Volvo’s cars will be powered by Nvidia’s Drive PX “supercomputer” — a custom hardware array designed specially for self-driving cars. The Drive PX2 can process data from 12 video streams at once, as well as juggling input from LIDAR, radar, and ultrasonic sensors. Put all this together and you have the necessary data to keep your self-driving car on the straight and narrow. If you’ve got algorithms that can tell stop signs from sidewalks.

Nvidia and Volvo have previously used the PX platform for an autonomous car pilot scheme called “Drive Me,” announced earlier this year. But while Drive Me was purely experimental, this new initiative aims to deliver self-driving cars that can actually be sold to consumers. The self-driving software produced by Autoliv and Volvo (the two are partnering under the name of a new company, Zenuity) will also be available to sell to other carmakers, creating another revenue stream for Volvo if its own cars don’t do so well.

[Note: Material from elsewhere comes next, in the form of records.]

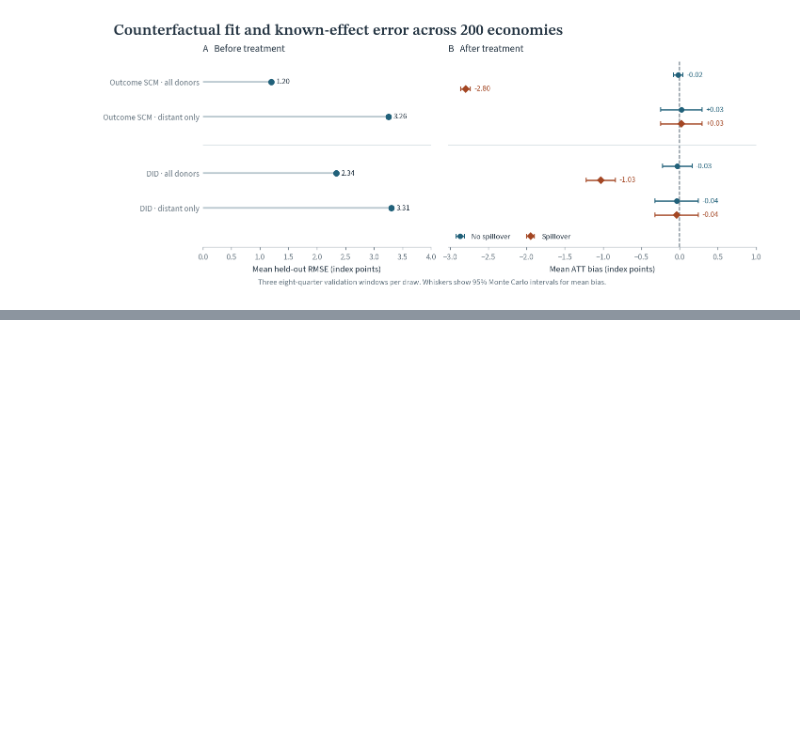
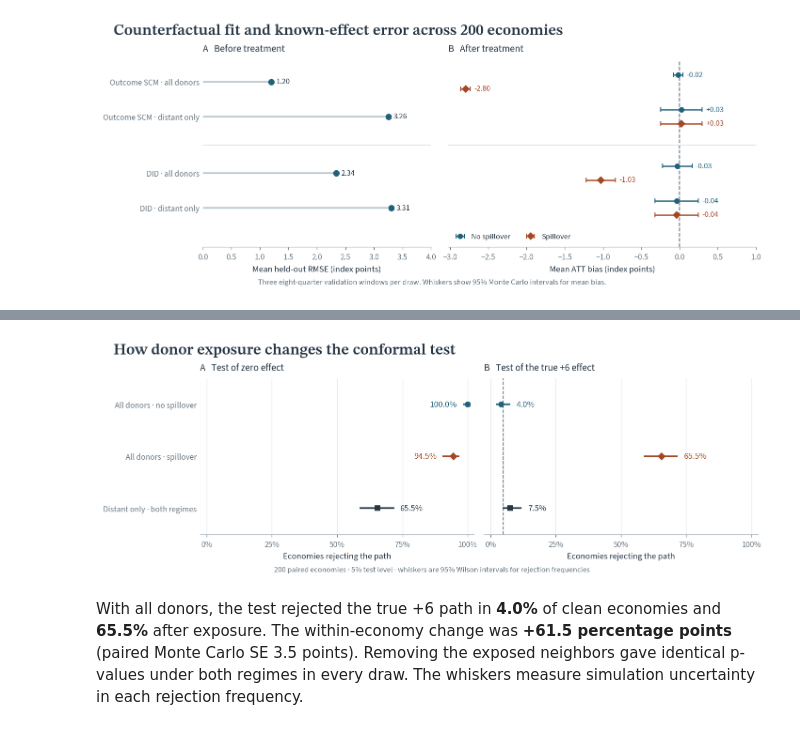
Before and after one commit to crahal/pysynthcon, a Jupyter notebook: simulated_examples/donor_spillovers.ipynb, the cells around one changed output, grey strips where cells are left out. Cells and saved outputs as stored; diff of their text form; code cells hidden in the pictures; blank space fills up the shorter version.

Commit message:
Measure sharp-path rejection under paired donor spillovers

```diff
--- a/simulated_examples/donor_spillovers.ipynb
+++ b/simulated_examples/donor_spillovers.ipynb
@@ -310,0 +318,20 @@ Full-pool SCM assigned **92.7%** of donor weight to neighbors on average. Its av
+# %%
+ALPHA = 0.05
+REGIMES = ("No spillover", "Spillover")
+
+
+def test_effect_paths(seed, replication):
+    clean, exposed, _ = generate_pair(seed)
+    rows = []
+    for regime, panel in zip(REGIMES, (clean, exposed)):
+        distant = Panel(panel.y[:, len(NEAR):], len(FAR), N_PRE, TIME, FAR + ("Treated",))
+        for pool, analyzed in zip(POOLS, (panel, distant)):
+            for null in (0.0, TRUE_ATT):
+                result = conformal_test(analyzed, null, q=1)
+                rows.append({
+                    "replication": replication, "regime": regime, "donor_pool": pool,
+                    "null_effect": null, "statistic": result.statistic, "p_value": result.p_value,
+                    "n_rotations": len(result.rotations), "alpha": ALPHA,
+                    "rejected": result.p_value <= ALPHA,
+                })
+    return rows
@@ -310,0 +372,53 @@ Full-pool SCM assigned **92.7%** of donor weight to neighbors on average. Its av
+# %%
+from matplotlib.ticker import PercentFormatter
+
+with publication_style():
+    fig, axes = plt.subplots(1, 2, figsize=(9.4, 3.35), sharey=True, layout="constrained")
+    fig.suptitle("How donor exposure changes the conformal test", x=0.02, ha="left",
+                 fontproperties=publication_title_font(), fontsize=16)
+    cases = [
+        ("All donors", "No spillover", blue, "o"),
+        ("All donors", "Spillover", orange, "D"),
+        ("Distant only", "No spillover", ink, "s"),
+    ]
+    for ax, null, title in zip(axes, (0.0, TRUE_ATT),
+                               ("A   Test of zero effect", "B   Test of the true +6 effect")):
+        ax.set_title(title, loc="left", pad=8)
+        for y, (pool, regime, color, marker) in enumerate(cases):
+            row = rates.loc[(pool, null, regime)]
+            ax.hlines(y, row.mc_low, row.mc_high, color=color, lw=1.7)
+            ax.plot(row.rate, y, color=color, marker=marker, markersize=5)
+            right = row.rate < 0.84
+            ax.annotate(f"{row.rate:.1%}", (row.mc_high if right else row.mc_low, y),
+                        xytext=(6 if right else -6, 0), textcoords="offset points",
+                        ha="left" if right else "right", va="center", fontsize=9, color=color)
+        ax.set(xlim=(-0.025, 1.025), ylim=(2.5, -0.5), xlabel="Economies rejecting the path")
+        ax.xaxis.set_major_formatter(PercentFormatter(1, decimals=0))
+        ax.set_xticks([0, 0.25, 0.5, 0.75, 1])
+        ax.grid(axis="x", color="#E6EBEF", lw=0.7)
+        ax.set_axisbelow(True)
+        ax.spines["left"].set_visible(False)
+        ax.tick_params(axis="y", length=0)
+    axes[0].set_yticks([0, 1, 2], ["All donors · no spillover", "All donors · spillover",
+                                     "Distant only · both regimes"])
+    axes[1].axvline(ALPHA, color=muted, ls="--", lw=0.9, zorder=0)
+    fig.supxlabel("200 paired economies · 5% test level · whiskers are 95% Wilson intervals for rejection frequencies",
+                  fontsize=8, color=muted)
+    save_figure(fig, out / "conformal-rejection-rates")
+    display(fig)
+    plt.close(fig)
+
+truth = contrasts.loc[("All donors", TRUE_ATT)]
+clean_rate = rates.loc[("All donors", TRUE_ATT, "No spillover"), "rate"]
+exposed_rate = rates.loc[("All donors", TRUE_ATT, "Spillover"), "rate"]
+display(Markdown(
+    f"With all donors, the test rejected the true +6 path in **{clean_rate:.1%}** of clean "
+    f"economies and **{exposed_rate:.1%}** after exposure. The within-economy change was "
+    f"**{truth.change_in_rejection_rate * 100:+.1f} percentage points** "
+    f"(paired Monte Carlo SE {truth.paired_mcse * 100:.1f} points). Removing the exposed "
+    "neighbors gave identical p-values under both regimes in every draw. The whiskers measure "
+    "simulation uncertainty in each rejection frequency."
+))
+# %% [output]
+[figure, added]
+With all donors, the test rejected the true +6 path in **4.0%** of clean economies and **65.5%** after exposure. The within-economy change was **+61.5 percentage points** (paired Monte Carlo SE 3.5 points). Removing the exposed neighbors gave identical p-values under both regimes in every draw. The whiskers measure simulation uncertainty in each rejection frequency.
```
Also changed, not shown: parts of 4 cells of this notebook, 1 other file.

This news really underlines two pretty established trends in the automotive industry. The first is the tendency for companies to jump into bed together, forming slightly vague partnerships that they hope will let them benefit from the predicted (but not yet realized) self-driving car boom. And the second is Nvidia’s ability to stay on top of all this — riding the wave of AI and deep learning excitement to increased influence. And hopefully, at the end of it all, we’ll get some self-driving cars, too.